Having a partner tell you, "You can lift this," or
other related positive encouragement will give you
an added boost of confidence.
- Never underestimate a weight.
Consider every weight as heavy. Have the mindset that
you will try as hard as you can with every rep no matter how
light you think the weight will be. Holding back because
you think a weight will be light and then finding that it is
heavy will hurt your confidence.
- Have a fear of the weight.
Always choose a weight that slightly intimidates you when you
are performing your working sets. If you feel
comfortable with a weight you are about to lift, most likely
it is too light!
- Be sure to prepare for setbacks.
Setbacks in your training will come in many forms: injury,
lapses in dieting, missed days at the gym, and training plateaus
are sure to happen to us all at one time or another.
Prepare mentally for such things. Make the decision right
now that if you were forced to stop training because of any
setback you would start back as soon as possible, no matter how
much weight you might have gained or lost.
As your fitness improves, you will
gain confidence and motivation. You will begin to
accomplish feats that were previously impossible. You will
approach challenges with confidence and assertiveness. You

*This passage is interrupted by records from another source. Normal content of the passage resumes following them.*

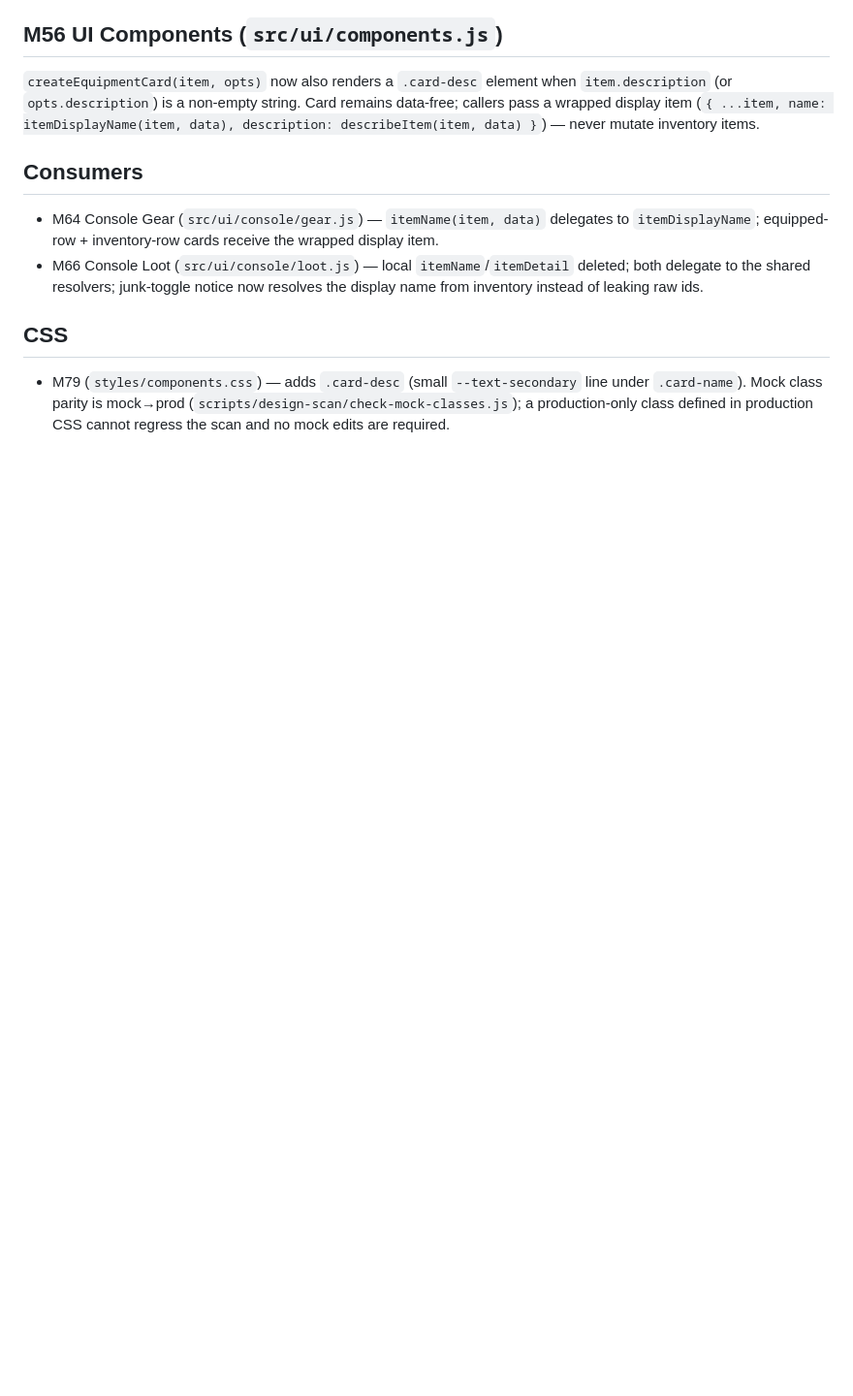
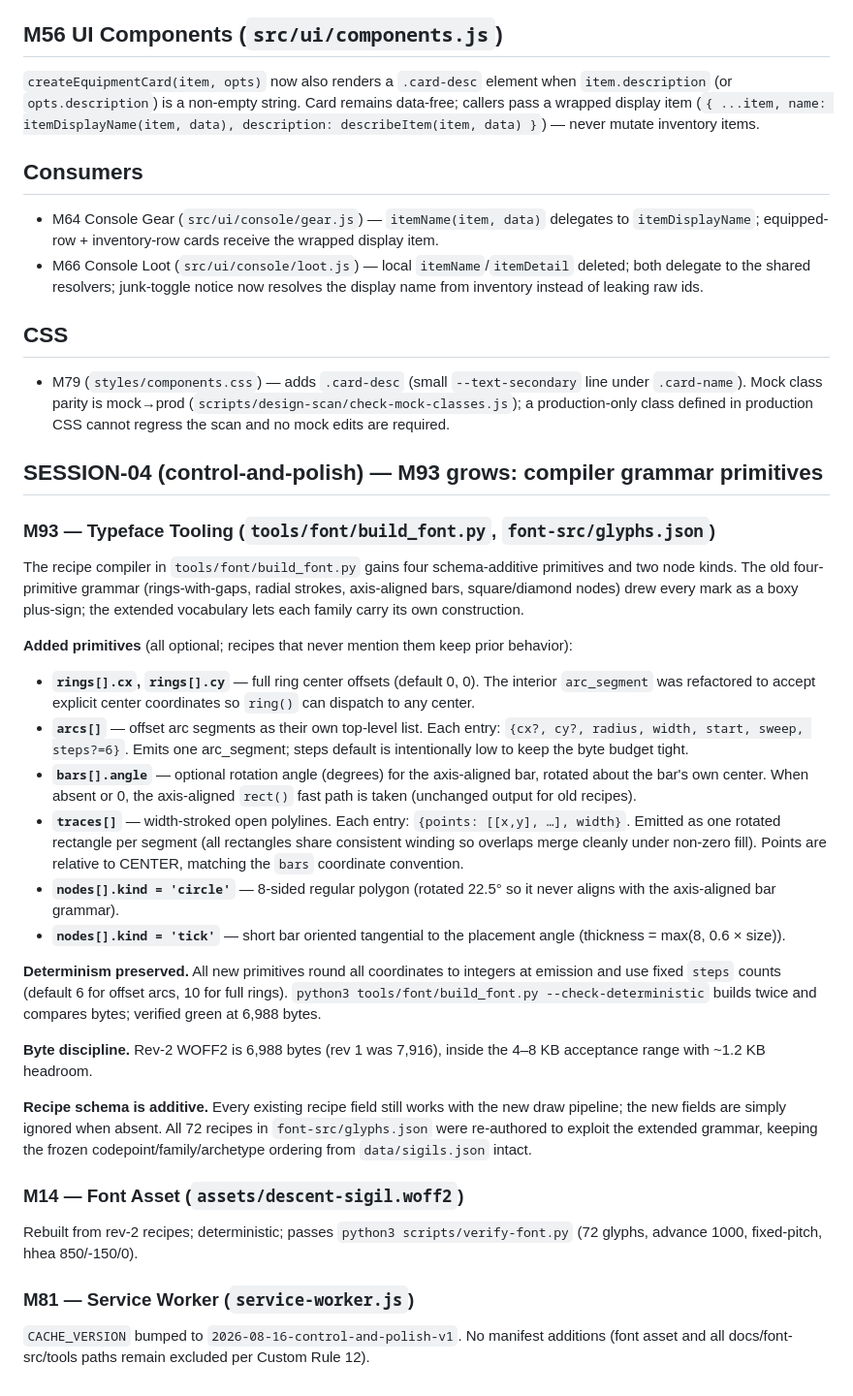
Before and after one commit to john-paul-ruf/Operator-s-Descent, a Markdown page: specs/architecture.md, the part around the change. Shown at 97% size. GitHub-like rendering; blank space fills up the shorter version.

Commit message:
control-and-polish SESSION-04: arch — M93 grammar primitives + M14/M81 deltas (Jikijitsu append)

```diff
--- a/specs/architecture.md
+++ b/specs/architecture.md
@@ -1127,3 +1127,34 @@ New public exports (render-time only — display strings are never persisted; sa
 ## CSS
 
 - M79 (`styles/components.css`) — adds `.card-desc` (small `--text-secondary` line under `.card-name`). Mock class parity is mock→prod (`scripts/design-scan/check-mock-classes.js`); a production-only class defined in production CSS cannot regress the scan and no mock edits are required.
+
+<!-- SESSION-04 (control-and-polish) -->
+
+## SESSION-04 (control-and-polish) — M93 grows: compiler grammar primitives
+
+### M93 — Typeface Tooling (`tools/font/build_font.py`, `font-src/glyphs.json`)
+
+The recipe compiler in `tools/font/build_font.py` gains four schema-additive primitives and two node kinds. The old four-primitive grammar (rings-with-gaps, radial strokes, axis-aligned bars, square/diamond nodes) drew every mark as a boxy plus-sign; the extended vocabulary lets each family carry its own construction.
+
+**Added primitives** (all optional; recipes that never mention them keep prior behavior):
+
+- **`rings[].cx`, `rings[].cy`** — full ring center offsets (default 0, 0). The interior `arc_segment` was refactored to accept explicit center coordinates so `ring()` can dispatch to any center.
+- **`arcs[]`** — offset arc segments as their own top-level list. Each entry: `{cx?, cy?, radius, width, start, sweep, steps?=6}`. Emits one arc_segment; steps default is intentionally low to keep the byte budget tight.
+- **`bars[].angle`** — optional rotation angle (degrees) for the axis-aligned bar, rotated about the bar's own center. When absent or 0, the axis-aligned `rect()` fast path is taken (unchanged output for old recipes).
+- **`traces[]`** — width-stroked open polylines. Each entry: `{points: [[x,y], …], width}`. Emitted as one rotated rectangle per segment (all rectangles share consistent winding so overlaps merge cleanly under non-zero fill). Points are relative to CENTER, matching the `bars` coordinate convention.
+- **`nodes[].kind = 'circle'`** — 8-sided regular polygon (rotated 22.5° so it never aligns with the axis-aligned bar grammar).
+- **`nodes[].kind = 'tick'`** — short bar oriented tangential to the placement angle (thickness = max(8, 0.6 × size)).
+
+**Determinism preserved.** All new primitives round all coordinates to integers at emission and use fixed `steps` counts (default 6 for offset arcs, 10 for full rings). `python3 tools/font/build_font.py --check-deterministic` builds twice and compares bytes; verified green at 6,988 bytes.
+
+**Byte discipline.** Rev-2 WOFF2 is 6,988 bytes (rev 1 was 7,916), inside the 4–8 KB acceptance range with ~1.2 KB headroom.
+
+**Recipe schema is additive.** Every existing recipe field still works with the new draw pipeline; the new fields are simply ignored when absent. All 72 recipes in `font-src/glyphs.json` were re-authored to exploit the extended grammar, keeping the frozen codepoint/family/archetype ordering from `data/sigils.json` intact.
+
+### M14 — Font Asset (`assets/descent-sigil.woff2`)
+
+Rebuilt from rev-2 recipes; deterministic; passes `python3 scripts/verify-font.py` (72 glyphs, advance 1000, fixed-pitch, hhea 850/-150/0).
+
+### M81 — Service Worker (`service-worker.js`)
+
+`CACHE_VERSION` bumped to `2026-08-16-control-and-polish-v1`. No manifest additions (font asset and all docs/font-src/tools paths remain excluded per Custom Rule 12).
```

will live your life with newfound energy and passion. So
get your head in the game and make it happen!
ref: Muscles in Minutes
Halloween marks the beginning of
the "dangerous" holidays for some. For the most part,
your discipline and will-power can be tested significantly
several times between October 31st and January 1st!
Halloween, Thanksgiving, Christmas, New Years... each one of
these holidays have their share of tempting treats and party
Believe me, I'm no saint... but
I do try to control myself to some extent, although I
admittedly indulge a little too much at times.
HOWEVER, just because it's a holiday, doesn't mean that I
make excuses not to work out. In fact, if anything, I
try to ensure that I get my workouts in when I'm cheating on
eating healthy. I'm usually good for about a 5 pound
gain between Christmas and New Years, but I typically work
it off in a couple weeks with a little bit of hard work.
Holiday's are meant to be
enjoyed with family and friends. Personally, I
wouldn't recommend being too good or too bad... just be
smart about the amount of cheating that you allow yourself
to do and keep up the workouts to offset some of the damage.
If you're going to indulge, try to focus your cheating
during the gatherings when there is significant temptation
and don't make excuses to pig out all week long!
For prior issues of this
newsletter go to
"All growth takes place outside your
youtube video of the month -->
Primitive training clips that effectively demonstrate "old school"